The Eid prayer was performed across Turkey early on Sunday, with mosques filled to capacity with millions of believers.
Worshippers greeted and hugged one another in the spirit of peace and love after the congregational prayer in celebration of one another’s Eid. They later dispersed to visit their friends and family, give gifts to one another and call distant relatives to convey their good wishes for the holiday. Eid lasts for three days and is generally an official holiday in Muslim countries.
Eid is an Arabic term meaning “festivity” or “celebration,” while fitr means “to break the fast.” Eid falls on the first day of Shawwal, the month that follows Ramadan on the Islamic calendar.
President Abdullah Gül performed the Eid prayer at İstanbul’s historic Sultanahmet Mosque. After greeting the believers who filled the mosque, the president had breakfast in the room of the mosque’s imam together with other mosque clerics.
The president then returned to the Tarabya Residence, where he was met with a long queue of children who were waiting at the entrance to receive pocket money from the president. Gül allowed the children into the compound and gave them pocket money, a common Eid tradition in Turkey. The president shared photos from the first day of Eid on Twitter.
Prime Minister Recep Tayyip Erdoğan was also in İstanbul on the first day of Eid al-Fitr, performing the Eid prayer at the Süleymaniye Mosque.
The three-day Eid al-Fitr holiday was marked by homesickness and concern over continuing violence in their home country by Syrian refugees in camps in the southern Turkish province of Hatay.

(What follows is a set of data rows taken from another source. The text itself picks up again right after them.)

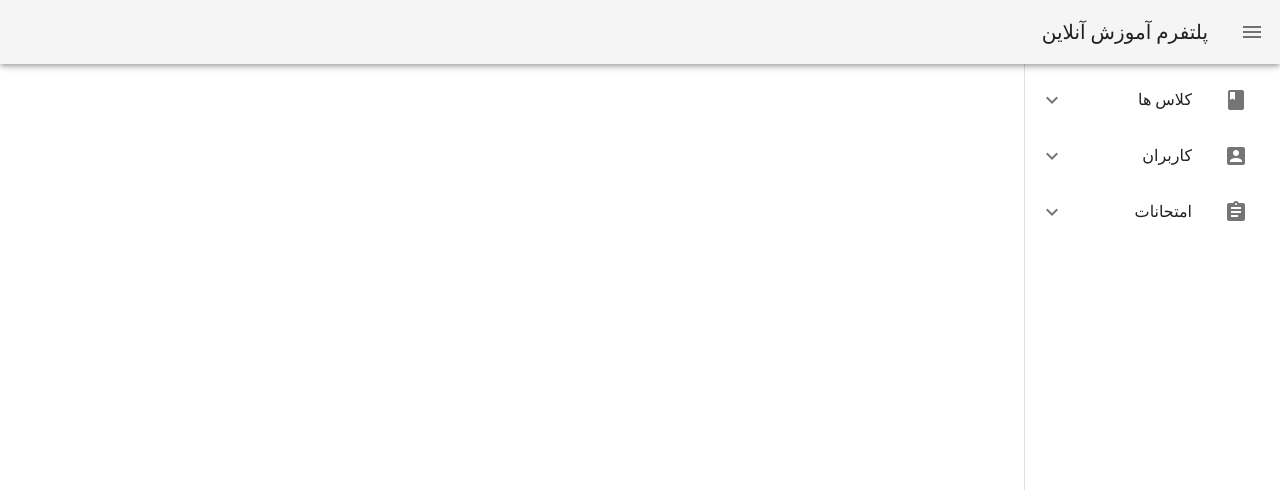
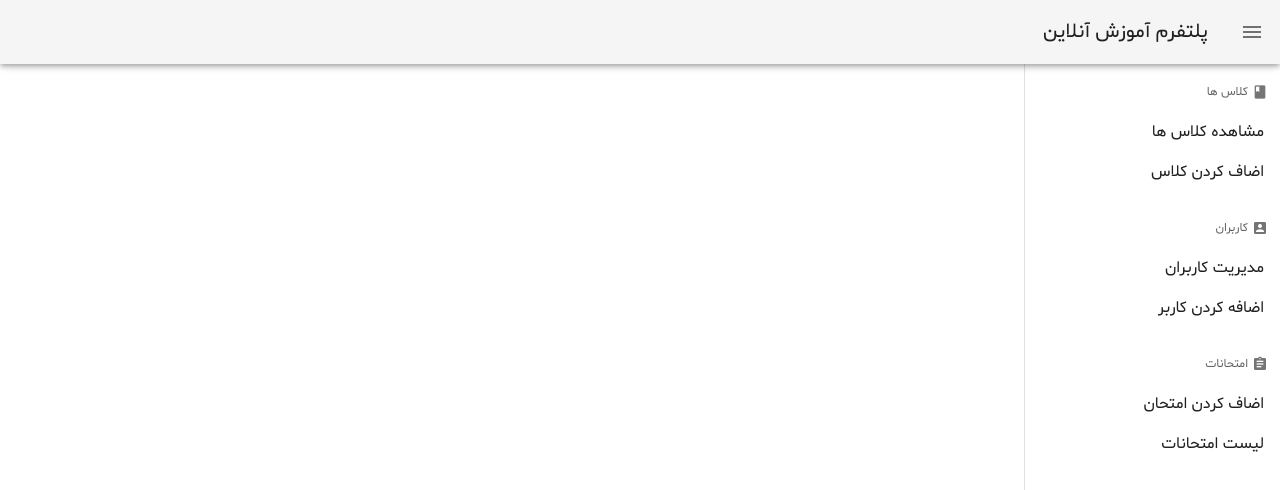
Before and after one commit to spsina/online_class_system, a Vue app: page / in a window 1280 px wide. Both pictures are taken after a click on the button 1252 px from the left and 32 px from the top of the page. Shown: the top 490 px of the page. Built offline with nearby package versions, Linux system fonts and the light colour scheme.

Commit message:
shabnam font

```diff
--- a/package.json
+++ b/package.json
@@ -10,6 +10,8 @@
   "dependencies": {
     "core-js": "^3.6.5",
     "material-design-icons-iconfont": "^5.0.1",
+    "stylus": "^0.54.8",
+    "stylus-loader": "^3.0.2",
     "vue": "^2.6.11",
     "vue-router": "^3.2.0",
     "vuetify": "^2.2.11"
--- a/public/index.html
+++ b/public/index.html
@@ -8,6 +8,19 @@
     <title><%= htmlWebpackPlugin.options.title %></title>
     <link rel="stylesheet" href="https://fonts.googleapis.com/css?family=Roboto:100,300,400,500,700,900">
     <link rel="stylesheet" href="https://cdn.jsdelivr.net/npm/@mdi/font@latest/css/materialdesignicons.min.css">
+
+    <style>
+      @font-face {
+        font-family: shabnam;
+        src: url('Shabnam.ttf');
+        font-weight: normal;
+        font-style: normal;
+      }
+
+      * {
+        font-family: shabnam
+      }
+    </style>
   </head>
   <body>
     <noscript>
--- a/src/App.vue
+++ b/src/App.vue
@@ -6,39 +6,24 @@
       v-model="drawer"
       right
     >
-    <v-list >
-      <v-list-item two-line class="mx-1">
+    <v-list-item two-line class="mx-1">
         <v-list-item-content>
         </v-list-item-content>
-      </v-list-item>
-      <v-list-group v-for="section in sections" :key="section.title">
+    </v-list-item>
 
-        <template v-slot:activator>
-          <v-list-item>
-            <v-list-item-icon>
-              <v-icon>{{ section.icon }}</v-icon>
-            </v-list-item-icon>
-            <v-list-item-content>
-              <v-list-item-title>
-                {{ section.title }}
-              </v-list-item-title>
-            </v-list-item-content>
-          </v-list-item>
-        </template>
+    <v-list dense v-for="section in sections" :key="section.title" >
+        <v-subheader>
+          <v-icon small class="mx-1">{{ section.icon }}</v-icon> {{ section.title }}
+          </v-subheader>
 
         <v-list-item
           v-for="item in section.items"
           :key ="item.title"
           link
         >
-
-        <v-list-item-icon>
-          <v-icon>mdi-{{home}}</v-icon>
-        </v-list-item-icon>
-
           {{ item.title }}
         </v-list-item>
-      </v-list-group>
+
     </v-list>
     </v-navigation-drawer>
 
@@ -66,8 +51,8 @@ export default {
          title: 'کلاس ها',
          icon: 'class',
          items: [
-           {'title': 'مشاهده کلاس ها'},
-           {'title': 'اضاف کردن کلاس'},
+           {'title': 'مشاهده کلاس ها', 'icon': 'list'},
+           {'title': 'اضاف کردن کلاس', 'icon': 'create'},
          ]
        },
        {
--- a/src/plugins/vuetify.js
+++ b/src/plugins/vuetify.js
@@ -4,5 +4,11 @@ import Vuetify from 'vuetify/lib';
 Vue.use(Vuetify);
 
 export default new Vuetify({
-    rtl: true,
+    treeShake: true,
+    defaultAssets: {
+        font: {
+            family: 'Times New Roman'
+        },
+    },
+    rtl: true
 });
```
Also changed, not shown: public/Shabnam.ttf (added), 1 other file (tests, documents, lock files or other folders).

Syrians staying in refugees camps along the Turkish-Syrian border expressed a desire to return to Syria, with tears in their eyes. However, many tried to capture the joy of the end-of-Ramadan holiday, exchanging Eid greetings with others in the camp.